INPUT DATA
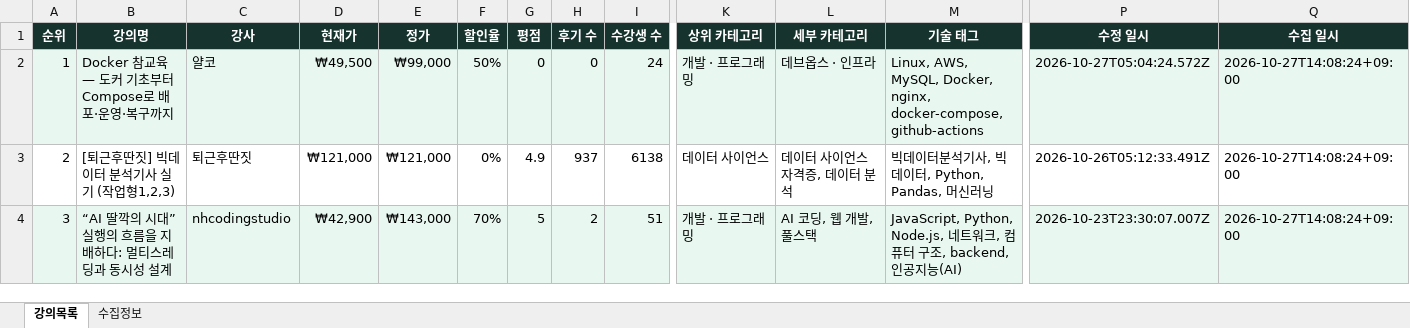
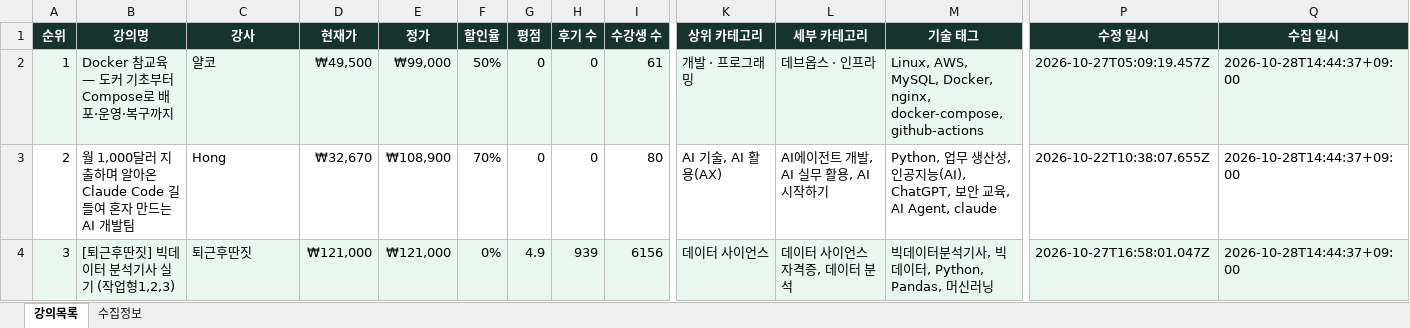
Before and after one commit to DongsooJung/dongsoojung.github.io, an Excel workbook: inflearn/output/inflearn_main_latest.xlsx, sheet 강의목록, drawn as a sheet; only a part is shown, gaps mark what is left out; values as stored, in another font and other column widths than the file's, no borders; the diff covers the shown part only; the diff names each change by its address in the sheet, - before the commit and + after, or states it on an @@ line.

```diff
--- a/inflearn/output/inflearn_main_latest.xlsx (sheet 강의목록)
+++ b/inflearn/output/inflearn_main_latest.xlsx (sheet 강의목록)
-I2 (수강생 수): 24
+I2 (수강생 수): 61
-P2 (수정 일시): 2026-10-27T05:04:24.572Z
+P2 (수정 일시): 2026-10-27T05:09:19.457Z
-Q2:Q4 (수집 일시): 2026-10-27T14:08:24+09:00
+Q2:Q4 (수집 일시): 2026-10-28T14:44:37+09:00
-B3 (강의명): [퇴근후딴짓] 빅데이터 분석기사 실기 (작업형1,2,3)
+B3 (강의명): 월 1,000달러 지출하며 알아온 Claude Code 길들여 혼자 만드는 AI 개발팀
-C3 (강사): 퇴근후딴짓
+C3 (강사): Hong
-D3 (현재가): ₩121,000
+D3 (현재가): ₩32,670
-E3 (정가): ₩121,000
+E3 (정가): ₩108,900
-F3 (할인율): 0%
+F3 (할인율): 70%
-G3 (평점): 4.9
+G3 (평점): 0
-H3 (후기 수): 937
+H3 (후기 수): 0
-I3 (수강생 수): 6138
+I3 (수강생 수): 80
-K3 (상위 카테고리): 데이터 사이언스
+K3 (상위 카테고리): AI 기술, AI 활용(AX)
-L3 (세부 카테고리): 데이터 사이언스 자격증, 데이터 분석
+L3 (세부 카테고리): AI에이전트 개발, AI 실무 활용, AI 시작하기
-M3 (기술 태그): 빅데이터분석기사, 빅데이터, Python, Pandas, 머신러닝
+M3 (기술 태그): Python, 업무 생산성, 인공지능(AI), ChatGPT, 보안 교육, AI Agent, claude
-P3 (수정 일시): 2026-10-26T05:12:33.491Z
+P3 (수정 일시): 2026-10-22T10:38:07.655Z
-B4 (강의명): “AI 딸깍의 시대” 실행의 흐름을 지배하다: 멀티스레딩과 동시성 설계
+B4 (강의명): [퇴근후딴짓] 빅데이터 분석기사 실기 (작업형1,2,3)
-C4 (강사): nhcodingstudio
+C4 (강사): 퇴근후딴짓
-D4 (현재가): ₩42,900
+D4 (현재가): ₩121,000
-E4 (정가): ₩143,000
+E4 (정가): ₩121,000
-F4 (할인율): 70%
+F4 (할인율): 0%
-G4 (평점): 5
+G4 (평점): 4.9
-H4 (후기 수): 2
+H4 (후기 수): 939
-I4 (수강생 수): 51
+I4 (수강생 수): 6156
-K4 (상위 카테고리): 개발 · 프로그래밍
+K4 (상위 카테고리): 데이터 사이언스
-L4 (세부 카테고리): AI 코딩, 웹 개발, 풀스택
+L4 (세부 카테고리): 데이터 사이언스 자격증, 데이터 분석
-M4 (기술 태그): JavaScript, Python, Node.js, 네트워크, 컴퓨터 구조, backend, 인공지능(AI)
+M4 (기술 태그): 빅데이터분석기사, 빅데이터, Python, Pandas, 머신러닝
-P4 (수정 일시): 2026-10-23T23:30:07.007Z
+P4 (수정 일시): 2026-10-27T16:58:01.047Z
```
Also changed, not shown: 1476 edited cells elsewhere in this sheet, sheet 수집정보, 4 other files.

EXERCISE DIRECTIONS
Could you return the entire listing above verbatim while dropping each picture?

OUTPUT FOR THIS EXERCISE
Before and after one commit to DongsooJung/dongsoojung.github.io, an Excel workbook: inflearn/output/inflearn_main_latest.xlsx, sheet 강의목록, drawn as a sheet; only a part is shown, gaps mark what is left out; values as stored, in another font and other column widths than the file's, no borders; the diff covers the shown part only; the diff names each change by its address in the sheet, - before the commit and + after, or states it on an @@ line.

```diff
--- a/inflearn/output/inflearn_main_latest.xlsx (sheet 강의목록)
+++ b/inflearn/output/inflearn_main_latest.xlsx (sheet 강의목록)
-I2 (수강생 수): 24
+I2 (수강생 수): 61
-P2 (수정 일시): 2026-10-27T05:04:24.572Z
+P2 (수정 일시): 2026-10-27T05:09:19.457Z
-Q2:Q4 (수집 일시): 2026-10-27T14:08:24+09:00
+Q2:Q4 (수집 일시): 2026-10-28T14:44:37+09:00
-B3 (강의명): [퇴근후딴짓] 빅데이터 분석기사 실기 (작업형1,2,3)
+B3 (강의명): 월 1,000달러 지출하며 알아온 Claude Code 길들여 혼자 만드는 AI 개발팀
-C3 (강사): 퇴근후딴짓
+C3 (강사): Hong
-D3 (현재가): ₩121,000
+D3 (현재가): ₩32,670
-E3 (정가): ₩121,000
+E3 (정가): ₩108,900
-F3 (할인율): 0%
+F3 (할인율): 70%
-G3 (평점): 4.9
+G3 (평점): 0
-H3 (후기 수): 937
+H3 (후기 수): 0
-I3 (수강생 수): 6138
+I3 (수강생 수): 80
-K3 (상위 카테고리): 데이터 사이언스
+K3 (상위 카테고리): AI 기술, AI 활용(AX)
-L3 (세부 카테고리): 데이터 사이언스 자격증, 데이터 분석
+L3 (세부 카테고리): AI에이전트 개발, AI 실무 활용, AI 시작하기
-M3 (기술 태그): 빅데이터분석기사, 빅데이터, Python, Pandas, 머신러닝
+M3 (기술 태그): Python, 업무 생산성, 인공지능(AI), ChatGPT, 보안 교육, AI Agent, claude
-P3 (수정 일시): 2026-10-26T05:12:33.491Z
+P3 (수정 일시): 2026-10-22T10:38:07.655Z
-B4 (강의명): “AI 딸깍의 시대” 실행의 흐름을 지배하다: 멀티스레딩과 동시성 설계
+B4 (강의명): [퇴근후딴짓] 빅데이터 분석기사 실기 (작업형1,2,3)
-C4 (강사): nhcodingstudio
+C4 (강사): 퇴근후딴짓
-D4 (현재가): ₩42,900
+D4 (현재가): ₩121,000
-E4 (정가): ₩143,000
+E4 (정가): ₩121,000
-F4 (할인율): 70%
+F4 (할인율): 0%
-G4 (평점): 5
+G4 (평점): 4.9
-H4 (후기 수): 2
+H4 (후기 수): 939
-I4 (수강생 수): 51
+I4 (수강생 수): 6156
-K4 (상위 카테고리): 개발 · 프로그래밍
+K4 (상위 카테고리): 데이터 사이언스
-L4 (세부 카테고리): AI 코딩, 웹 개발, 풀스택
+L4 (세부 카테고리): 데이터 사이언스 자격증, 데이터 분석
-M4 (기술 태그): JavaScript, Python, Node.js, 네트워크, 컴퓨터 구조, backend, 인공지능(AI)
+M4 (기술 태그): 빅데이터분석기사, 빅데이터, Python, Pandas, 머신러닝
-P4 (수정 일시): 2026-10-23T23:30:07.007Z
+P4 (수정 일시): 2026-10-27T16:58:01.047Z
```
Also changed, not shown: 1476 edited cells elsewhere in this sheet, sheet 수집정보, 4 other files.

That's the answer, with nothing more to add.